In an effort to make our parks even more family friendly I approached the Parks and Recreation Board for preliminary discussion on language to curb smoking in children’s playground areas.
The Parks and Recreation Board sets the policies, rules and regulations and adopts procedures for the management of our parks, and I look forward to working with it as a partner to find a positive resolution.
The achievable goals of smoke-free park initiatives are to promote community well-being, reduce litter in park grounds, avoid the health effects of secondhand smoke and discourage/reduce youth smoking.
Communities across the country are making strides towards these initiatives right now. This is not uncommon.
As of July 2014, 967 municipalities in the United States have specified that all city parks and/or specifically named city parks are smoke free, including 15 in Iowa.
Many other communities have designated smoking areas within city parks or have specified children’s play areas smoke free.
The evidence is clear on the negative impacts of secondhand smoke among non-smokers, including children.
Furthermore, cigarette butts are the most commonly littered item in the United States. This creates an issue for maintenance and cleanup for our parks but most important it poses threats to curious children handling discarded cigarettes left on playgrounds.
A University of Minnesota tobacco-free parks and recreation study showed 70 percent of survey respondents supported tobacco-free policies for outdoor park and recreation areas.
In that same study, park directors from cities that have implemented smoke-free policies reported successful outcomes including less litter in public parks and few problems with policy violators. This is important to note.
No ordinance or rule will ever eliminate a problem completely, but communities that have restricted smoking in parks are often self-enforcing.
When signage is erected to educate parks users of the rules, many people self-correct and most of the public will generally comply.

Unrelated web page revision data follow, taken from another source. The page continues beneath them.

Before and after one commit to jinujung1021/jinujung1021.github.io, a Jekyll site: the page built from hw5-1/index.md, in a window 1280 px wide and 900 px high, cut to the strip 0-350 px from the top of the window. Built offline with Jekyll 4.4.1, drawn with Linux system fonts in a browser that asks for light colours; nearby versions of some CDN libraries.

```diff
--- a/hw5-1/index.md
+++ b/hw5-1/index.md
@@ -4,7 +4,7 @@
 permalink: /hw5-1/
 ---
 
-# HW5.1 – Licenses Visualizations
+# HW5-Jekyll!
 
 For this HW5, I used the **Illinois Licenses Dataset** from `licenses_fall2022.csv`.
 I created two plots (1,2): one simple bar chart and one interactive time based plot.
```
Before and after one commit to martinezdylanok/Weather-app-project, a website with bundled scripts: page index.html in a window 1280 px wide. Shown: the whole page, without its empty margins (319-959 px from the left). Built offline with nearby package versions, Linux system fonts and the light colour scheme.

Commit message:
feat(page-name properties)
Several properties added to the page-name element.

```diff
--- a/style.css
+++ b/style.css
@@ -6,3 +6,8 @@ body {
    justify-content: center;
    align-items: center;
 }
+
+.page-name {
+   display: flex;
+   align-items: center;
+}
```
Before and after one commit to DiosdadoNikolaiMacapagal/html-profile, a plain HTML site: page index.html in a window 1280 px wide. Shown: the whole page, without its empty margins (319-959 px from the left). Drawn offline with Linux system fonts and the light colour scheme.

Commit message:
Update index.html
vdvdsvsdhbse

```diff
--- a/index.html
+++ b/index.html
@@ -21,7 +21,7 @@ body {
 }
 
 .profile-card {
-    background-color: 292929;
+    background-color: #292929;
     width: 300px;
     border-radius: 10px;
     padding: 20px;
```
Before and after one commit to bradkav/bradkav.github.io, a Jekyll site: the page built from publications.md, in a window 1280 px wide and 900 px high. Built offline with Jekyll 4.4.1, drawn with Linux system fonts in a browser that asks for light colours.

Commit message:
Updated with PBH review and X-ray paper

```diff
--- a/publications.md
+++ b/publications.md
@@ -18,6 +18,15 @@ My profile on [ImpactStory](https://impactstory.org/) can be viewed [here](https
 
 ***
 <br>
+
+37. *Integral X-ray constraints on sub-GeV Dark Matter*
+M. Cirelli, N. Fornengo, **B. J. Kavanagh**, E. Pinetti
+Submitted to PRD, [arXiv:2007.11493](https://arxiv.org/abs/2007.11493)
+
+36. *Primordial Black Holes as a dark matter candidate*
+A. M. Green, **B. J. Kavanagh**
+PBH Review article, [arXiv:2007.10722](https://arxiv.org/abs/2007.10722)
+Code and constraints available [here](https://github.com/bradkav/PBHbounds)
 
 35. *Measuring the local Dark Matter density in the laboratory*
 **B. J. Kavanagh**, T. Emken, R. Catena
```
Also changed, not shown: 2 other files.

Adding duties for law enforcement is not the intent nor do I think would be the result.
Also important to note is that currently in Mason City there already are city parks with tobacco-related language that works well. The Norris Youth Softball Complex is a tobacco-free park and Frederick Hanford Softball Complex has designated tobacco areas.
I understand there are opposing views on this issue and I respect and welcome all of those viewpoints. I am in no way disparaging smokers, whose choice to smoke I respect.
But we have roughly 300 acres in Mason City devoted to city parks, and I am confident we can all work together to find space on children’s playgrounds to be designated smoke-free.